WRITTEN BY
Amos Barshad

In 2007, Interscope Records did Freddie Gibbs a favor. They dropped the Gary, Indiana rapper before he released a record. Undaunted, Gibbs put out two unflinching mixtapes, midwestgangstaboxframecadillacmuzik and The Miseducation of Freddie Gibbs, influenced by '90s G-funk and largely built on stark, steely beats collected on the major ?label's dime. By the end of 2009, there was a groundswell of critical acclaim that, surprisingly, culminated in a review in the heady pages of The New Yorker. "I used to see that magazine and think I wasn't educated enough to read it," Gibbs, 29, recalls. "And to see myself inside it, with a big-ass picture? Words can't describe it."
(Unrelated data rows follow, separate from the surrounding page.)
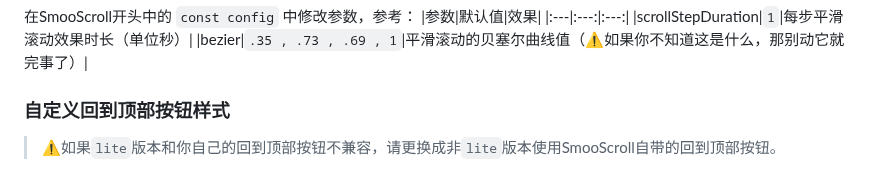
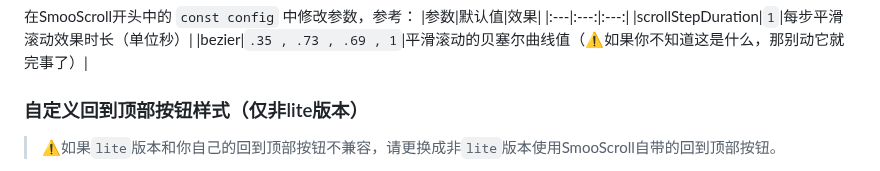
Before and after one commit to ShuninYu/SmooScroll, a Markdown page: README.md, the part around the change. Drawn GitHub-style.

````diff
--- a/README.md
+++ b/README.md
@@ -82,7 +82,7 @@ SmooScroll的效果基于原生滚动条，不会屏蔽默认滚动条或创建
 |scrollStepDuration|```1```|每步平滑滚动效果时长（单位秒）|
 |bezier|```.35 , .73 , .69 , 1```|平滑滚动的贝塞尔曲线值（⚠️如果你不知道这是什么，那别动它就完事了）|
 
-### 自定义回到顶部按钮样式
+### 自定义回到顶部按钮样式（仅非lite版本）
 >⚠️如果```lite```版本和你自己的回到顶部按钮不兼容，请更换成非```lite```版本使用SmooScroll自带的回到顶部按钮。
 
 在SmooScroll开头中的 ```const config```中修改参数，参考：
````
Also changed, not shown: docs/README-en.md (+2 -2 lines).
Post-Interscope and pre-New Yorker, Gibbs had struggled to pay the bills. So he returned to an old hustle. "You a rapper in your neighborhood and you get dropped by a label, it's embarrassing to go back to selling crack," he admits. "I cut corners, swindled a couple of people. I did whatever I had to do to get what ?I needed. That mentality continues to carry ?me today."

As does his talent. Take, for example, the first verse on his 2010 single, the stirring street-economics explication "National Anthem (Fuck the World)." Gibbs inches into his mournful fatalism, then slides into double time, revving up feverishly before ending with a punchy internal rhyme: "Niggas better keep a vest / Tech at my testicles / They be vegetables / They gonna respect the flow till I'm gone."

One prominent source of support is Young Jeezy, who signed Gibbs to his label, the Def Jam–distributed CTE (Corporate Thugz Entertainment). This month, Gibbs will be touring with the Rock the Bells festival, while also prepping his Jeezy-backed debut, Baby-Faced Killa, due next year. Considering his new boss was largely responsible for the rise of crack rap in the early 2000s, the pairing was only appropriate. While the new school pushes hip-hop in odder directions, Jeezy and Gibbs represent an axis of hardcore gully attitude. It's a vibe that Gibbs has no problem embodying. At one point in our conversation, he vents about unnamed individuals taking credit for his success, promising to "break they muthafuckin' faces when I see them." Y'all been warned.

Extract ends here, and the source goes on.